To some, this little parable seems ludicrous - no good parent would keep a poisonous serpent in a yard where the children played. Yet we humans are in a similar situation when we say that we have free will in a world filled with potential tragedies, and believe in a loving, all powerful, good God. If a loving parent would not intentionally place a venomous snake in his child's play area, why would a loving God place so many potential horrors in the human world?

I will tell you right now that I do not know 'the' answer. No one does, and many have addressed this issue over the centuries, dating back to the biblical book of Job and other ancient and modern works of philosophy and literature. But I will tell you that the 'free will, Satan is a symbol of bad choices' theory provides me no answer at all. Honestly, I prefer the traditional Christian answer, yet I find neither satisfying.

The provisional answer to date, for me, is that we live in a world of soul-making. Before the world began, before the Big Bang started our cosmos, before humans were created, hatched, spawned, crawled from the Primordial ooze or however we got here, there were Eternal Patterns or Blueprints for this reality we call our existence. Those patterns may be called energies, persons, forces, vital essences or any number of names we assign them; no name or image is adequate, but they were in existence before this Cosmos burst into existence and will be there after the universe contracts back into a final Black Hole.

All mythologies and religious theologies, all art and literature, all music and ritual, and everyone of your personal beliefs or theories about everything, always ultimately lead back to them. Every one of our explanations is provisional and satisfying for only as long as we don't try to think back too far.
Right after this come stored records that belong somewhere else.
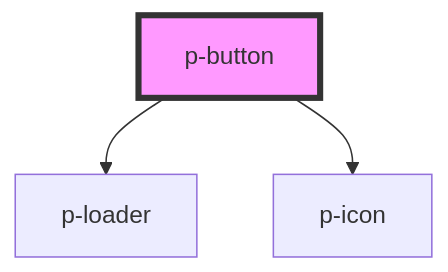
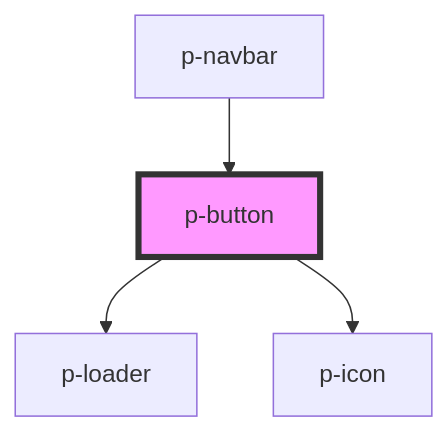
The diagram in packages/core/src/components/atoms/button/readme.md (Employes/paperless), drawn with Mermaid before and after one commit. The commit also changed other lines of this file and 9 other files, not shown here.

````diff
--- a/packages/core/src/components/atoms/button/readme.md
+++ b/packages/core/src/components/atoms/button/readme.md
@@ -47,6 +51,7 @@
 ```mermaid
 graph TD;
   p-button --> p-loader
   p-button --> p-icon
+  p-navbar --> p-button
   style p-button fill:#f9f,stroke:#333,stroke-width:4px
 ```
````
Because when we do trace any of these theories back, we are left with the inexplicable 'Eternal Patterns,' or what Carl Jung called 'the little people.' Most of us would rather stop with the current provisional explanation, seriously believing or pretending that we have actually solved the mystery rather than struggle with the implications of not knowing.

Whether you call Satan a real Person or a 'symbol of free will,' you are still left with the problem of explaining why a Good God put him or it in the back yard. What we are left with is the basic phenomena of reality - we know there is something Good, and we are capable of choosing, being victimized by and doing some unimaginably horrific things on this planet. In fact, the whole universe continues to roil about in darkness - crashing, smashing and colliding as it did from the initial violent mega-atomic blast called the Big Bang.

So we can either ignore the actual phenomena and hide in our provisional explanations, or admit that we are children, playing in a wonderful yard, with a rattle snake in the back yard, placed there by someone we call a loving parent. Those are the facts of existence.

My provisional 'explanation' is what I call Spiritual Isometrics. <-----Feel free to click and read what keeps me from giving up when the snake has sunk its fangs into my leg in the middle of a perfectly good day of play.

1 comment:

Marcus Lang said...

Michael, I believe that William James would applaud your resistance to the temptation of (as he wrote) "prematurely closing accounts with reality". Your explanation of the problem of evil feels respectful in its "provisionalism," as does your metaphor of spiritual isometrics. Both ring true for me and so of course I believe you might be onto something!